When moving out of your apartment, be sure to take clear photos and videos of every room with a date stamp. This includes storage spaces, closets, and outside areas like balconies. Similar to how you should always note the condition of your apartment when you move in, documenting how your apartment looks at the time of moving out can help protect you from costly damages incurred by someone else.

Repair Any Damage

Though avoiding damage altogether is the best way to get your security deposit back, if you do have damages, you’ll want to make sure they’ve been repaired before you move out. Common apartment repairs include appliance tune-ups, water or air leaks, dripping faucets, furnace repairs, and electrical work. In most cases, your landlord or rental property management company will have a maintenance staff or contractors who take care of this work via submitted request. Easier fixes like patching holes in the wall or painting a room back to its original color can be handled by yourself, provided you have your landlord’s written consent.

Clean Your Space

Make sure to do one last deep clean of your apartment home before moving out. Clear out and wipe down appliances, scrub sinks and showers, clean toilets, mop or vacuum floors, and dust ceiling fans and blinds. By ensuring your home is as spotless as it was the day you moved in, you’ll be more likely to get your security deposit back from your landlord.

Ask for a Final Walkthrough

Before you leave, ask your landlord if they can do a final inspection of your rental unit. If they’re able to conduct a walkthrough with you, make sure to point out specific areas of concern, including any damage that was in the unit prior to your move-in date and any issues that you requested to be fixed that were not. Again, this is where photo and video documentation of your rental apartment can come in handy.

Return the Keys

After you move out, contact your landlord and set up a time to return your keys. You should find out how they would like to receive keys, whether it’s in person or by mail. If you don’t return your keys, you may be charged a replacement fee for each key you take with you, as well as for any locks that need to be changed.

Leave a Forwarding Address

Even though your landlord likely won’t return your apartment security deposit the same day you move out, it’s best to leave them with an accurate forwarding address.
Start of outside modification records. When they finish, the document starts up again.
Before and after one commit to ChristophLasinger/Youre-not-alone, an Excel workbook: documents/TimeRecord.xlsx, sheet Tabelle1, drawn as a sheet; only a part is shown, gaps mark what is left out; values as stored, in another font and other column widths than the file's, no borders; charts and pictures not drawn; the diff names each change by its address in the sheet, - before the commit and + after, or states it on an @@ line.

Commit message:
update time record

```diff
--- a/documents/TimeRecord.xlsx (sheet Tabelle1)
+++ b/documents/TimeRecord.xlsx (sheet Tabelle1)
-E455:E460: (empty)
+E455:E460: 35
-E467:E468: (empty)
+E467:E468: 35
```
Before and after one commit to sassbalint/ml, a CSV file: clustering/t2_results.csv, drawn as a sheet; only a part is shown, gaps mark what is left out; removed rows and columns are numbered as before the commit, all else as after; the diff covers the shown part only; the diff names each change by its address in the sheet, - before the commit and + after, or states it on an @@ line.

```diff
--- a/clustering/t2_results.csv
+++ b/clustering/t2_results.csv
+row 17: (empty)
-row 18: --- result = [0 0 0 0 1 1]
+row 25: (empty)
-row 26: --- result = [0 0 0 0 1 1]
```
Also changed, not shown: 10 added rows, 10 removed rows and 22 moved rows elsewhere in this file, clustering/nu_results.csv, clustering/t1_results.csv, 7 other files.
After the final inspection has been completed, your landlord or rental management company will be able to forward the security deposit to you. You can expect to receive the security deposit back within 30 days after the move-out date, though this can vary state by state.

Know Your Rights

Understanding your rights as a renter can help with getting your security deposit back. A landlord isn’t allowed to hold onto your security deposit without giving you a valid reason. If they do, you can request an itemized list. If some of your deposit is withheld, you’re entitled to written documentation of the damage it’s being used for. Different states have laws that impact how much a landlord can hold onto your deposit. There are deadlines for landlords returning security deposits that vary from 14 days up to 60 days.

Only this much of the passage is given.